photo © Vincent Leroux

DESK: Sunday Morning, Noé Duchaufour Lawrance for Ceccotti collezioni
OFFICE CHAIR: Otto, Noé Duchaufour Lawrance for
Ceccotti collezioni
PHOTOGRAPHY (desk top) : Joel Tettamanti
WASH BASIN FURNITURE: customized Corian
BODY: grey fir exterior/ white coated wood interior with bright section. Chamfer plaster ceiling
PLUMBING FIXTURES: Boffi, Liquid model

photo © Vincent Leroux

COFFE TABLE: Beside you, Noé Duchaufour Lawrance for Ceccotti collezioni
photo © Vincent Leroux

ARMCHAIR: Slow chair, Bouroullec for Vitra.
DESK LIGHT: Lighthouse, Bouroullec for Established & Sons.
OFFICE CHAIR: Flow armchair, J.M Massaud for MDF Italia.
RUG: Tekla, Kasthall.

photo © Vincent Leroux

ROOM SUSPENSION: Secto, Secto design.
SUSPENDED BED: Fluttua, Lago.
CARPET: Circulos, Gandia Blasco.

photo © Vincent Leroux

SDB SUSPENSION: Loup O ceiling, Kundalini.
SDB MIROR: sandblasted , shaded mirror, backlit.
VANITY SINK: metal support, Ductal structure with concrete coating.
Boffi, Cut model
photo © Vincent Leroux

ROOM SUSPENSION: Mini mini, Luce Plan
SUSPENDED BED: Fluttua, Lago

photo © Vincent Leroux

SDB LIGHT: Pierre Fravresse for Petite Friture
SDB SEAT: heated corian structure
photo © Vincent Leroux


Chalet Béranger Project Credits
Designer: Noé Duchaufour-Lawrance
Project manager: Lluc Giros
Stylism: Valentina Pilia in collaboration with Emilie Mureau


Noé Duchaufour Lawrance

  • friend
    Dimensions and Colors in Life | 2012-01-31 16:37:07

    LOVE the design. Awesome!

  • friend
    will | 2012-02-01 05:23:57

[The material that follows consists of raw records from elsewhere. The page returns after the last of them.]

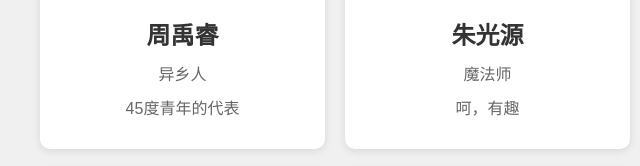
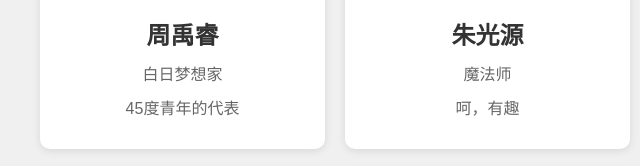
Before and after one commit to Sakura200603/fraternity, a plain HTML site: page side/page1.html in a window 1280 px wide. Shown: the part 595-761 px from the top of the page, 0-640 px from the left. Drawn offline with Linux system fonts and the light colour scheme.

Commit message:
Update page1.html

```diff
--- a/side/page1.html
+++ b/side/page1.html
@@ -41,7 +41,7 @@
             <div class="team-member">
                 <img src="images/page1/menber004.jpg" alt="成员5">
                 <h1>周禹睿</h1>
-                <p>异乡人</p>
+                <p>白日梦想家</p>
                 <p>45度青年的代表</p>
             </div>
             <div class="team-member">
```
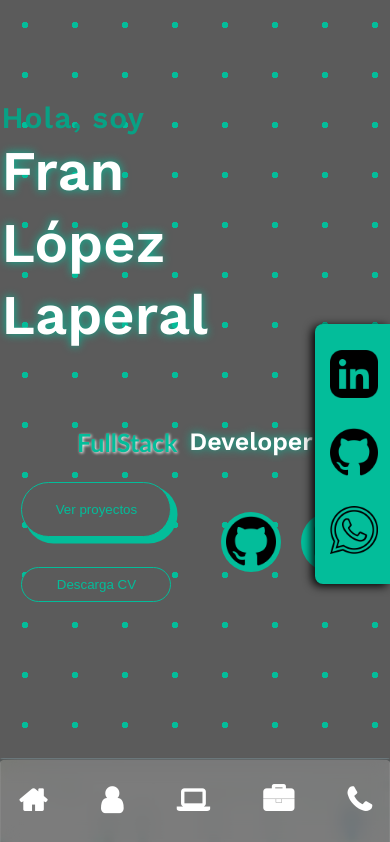
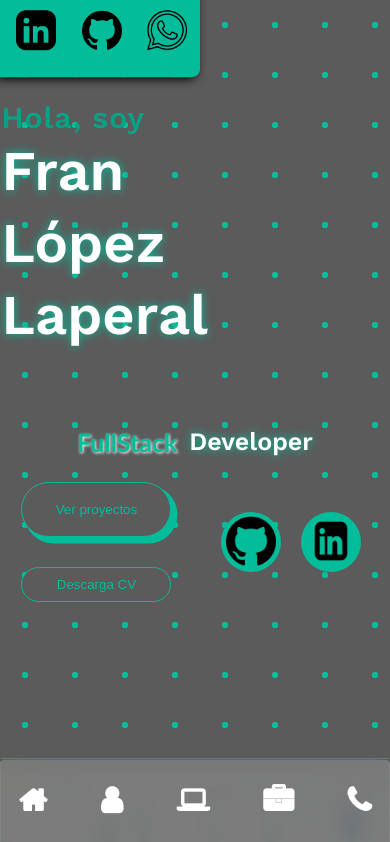
Before and after one commit to Fran-Lopez-Laperal/portfolio-2023, a React (Create React App) app: page / in a window 390 px wide. Shown: the top 842 px of the page. Built offline with nearby package versions, Linux system fonts and the light colour scheme; a web font is replaced by a local one.

Commit message:
add static links

```diff
--- a/src/components/Links/Links.css
+++ b/src/components/Links/Links.css
@@ -28,3 +28,20 @@
 .img_social_links{
     width: 3rem;
 }
+
+
+@media(max-width:550px){
+    .links_aside{
+        width: 200px;
+        height: 1rem;
+        border-radius:0 0 0.5rem 0;
+        flex-direction: row;
+        left: 0;
+        right: auto;
+        top: 0;
+    }
+
+    .img_social_links{
+        width: 2.5rem;
+    }
+}
```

    most amazing thing i've seen in a long long time! that said, what's up with the interior/exterior conflict? was this a remodel? were there exterior appearance regulations set by some local authority? i don't get it...

  • friend
    Marion | 2012-02-01 11:44:30

    The pictures of Vincent Leroux are gorgeous and do justice to this unique interior. Big crush on the coffee table.

  • friend
    Fred | 2012-02-02 11:24:53

    Très bel endroit, félicitations aux designers, et à l'heureux propriétaire !!

  • friend
    Laurence | 2012-02-03 15:56:51

    Absolutely gorgeous. Fabulous pieces of furniture. Wonderful space. nnEt si Saint-Martin n'a pas trop changé depuis mon enfance, ce châlet doit être un des plus beaux endroits jamais ré-inventés. Bravo!

  • friend
    Chic Nomads | 2012-02-04 03:41:31

    This is absolutely stunning, can't believe I haven't seen it before. Love the interiors, also love how it's still kind of "mountain-y" despite being super modern.

  • friend
    Undrew | 2012-03-19 21:21:20

    The Interiors are simply breath taking. The use of natural materials, like the wood planks and stone creates a chaleur amidst the sleek modernist design. Great headboards, lighting....Bravo to the designers. Thanks for sharing this home with us.

  • friend
    Wilhelmina McCarroll | 2012-05-21 08:18:04

    Absolutely outstanding!! Every part is so well considered and so refined!!

  • friend
    Victor Sanders | 2012-09-17 06:11:57

    This has got to be one of the nicest chalets made mainly of wood that I have ever seen. The use of wood is pronounced at some places, like the flooring, and very subtle in the bedrooms. I like how the designer used different colours and types of wood for different effects.

Your message is awaiting moderation. Thank you. - {x}

Leave a comment

Make sure you enter the * required information where indicated. Please also rate the article as it will help us decide future content and posts. Comments are moderated. Please no link dropping, no keywords or domains as names; do not spam, and do not advertise!